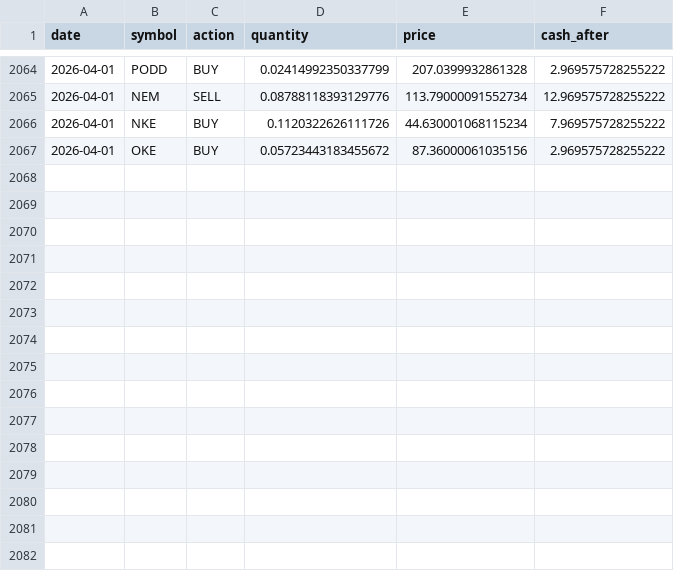
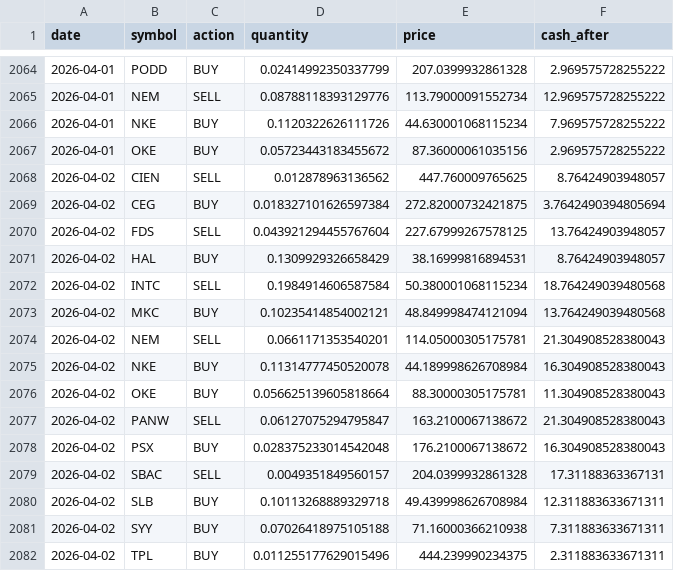
Before and after one commit to TechGroei/Test_Stock_Trading_Strategy, a CSV file: data/trades_history.csv, drawn as a sheet; only a part is shown, gaps mark what is left out.

Commit message:
Update portfolio, trades & performance [skip ci]

```diff
--- a/data/trades_history.csv
+++ b/data/trades_history.csv
@@ -2067 +2067,16 @@ date,symbol,action,quantity,price,cash_after
 2026-04-01,OKE,BUY,0.05723443183455672,87.36000061035156,2.969575728255222
+2026-04-02,CIEN,SELL,0.012878963136562,447.760009765625,8.76424903948057
+2026-04-02,CEG,BUY,0.018327101626597384,272.82000732421875,3.7642490394805694
+2026-04-02,FDS,SELL,0.043921294455767604,227.67999267578125,13.76424903948057
+2026-04-02,HAL,BUY,0.1309929326658429,38.16999816894531,8.76424903948057
+2026-04-02,INTC,SELL,0.1984914606587584,50.380001068115234,18.764249039480568
+2026-04-02,MKC,BUY,0.10235414854002121,48.849998474121094,13.764249039480568
+2026-04-02,NEM,SELL,0.0661171353540201,114.05000305175781,21.304908528380043
+2026-04-02,NKE,BUY,0.11314777450520078,44.189998626708984,16.304908528380043
+2026-04-02,OKE,BUY,0.056625139605818664,88.30000305175781,11.304908528380043
+2026-04-02,PANW,SELL,0.06127075294795847,163.2100067138672,21.304908528380043
+2026-04-02,PSX,BUY,0.028375233014542048,176.2100067138672,16.304908528380043
+2026-04-02,SBAC,SELL,0.0049351849560157,204.0399932861328,17.31188363367131
+2026-04-02,SLB,BUY,0.10113268889329718,49.439998626708984,12.311883633671311
+2026-04-02,SYY,BUY,0.07026418975105188,71.16000366210938,7.311883633671311
+2026-04-02,TPL,BUY,0.011255177629015496,444.239990234375,2.311883633671311
```
Also changed, not shown: data/portfolio.csv, 1 other file.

Exercise goal – Find all lines in the records that hold the word "SELL". Copy them.

Written response –
+2026-04-02,CIEN,SELL,0.012878963136562,447.760009765625,8.76424903948057
+2026-04-02,FDS,SELL,0.043921294455767604,227.67999267578125,13.76424903948057
+2026-04-02,INTC,SELL,0.1984914606587584,50.380001068115234,18.764249039480568
+2026-04-02,NEM,SELL,0.0661171353540201,114.05000305175781,21.304908528380043
+2026-04-02,PANW,SELL,0.06127075294795847,163.2100067138672,21.304908528380043
+2026-04-02,SBAC,SELL,0.0049351849560157,204.0399932861328,17.31188363367131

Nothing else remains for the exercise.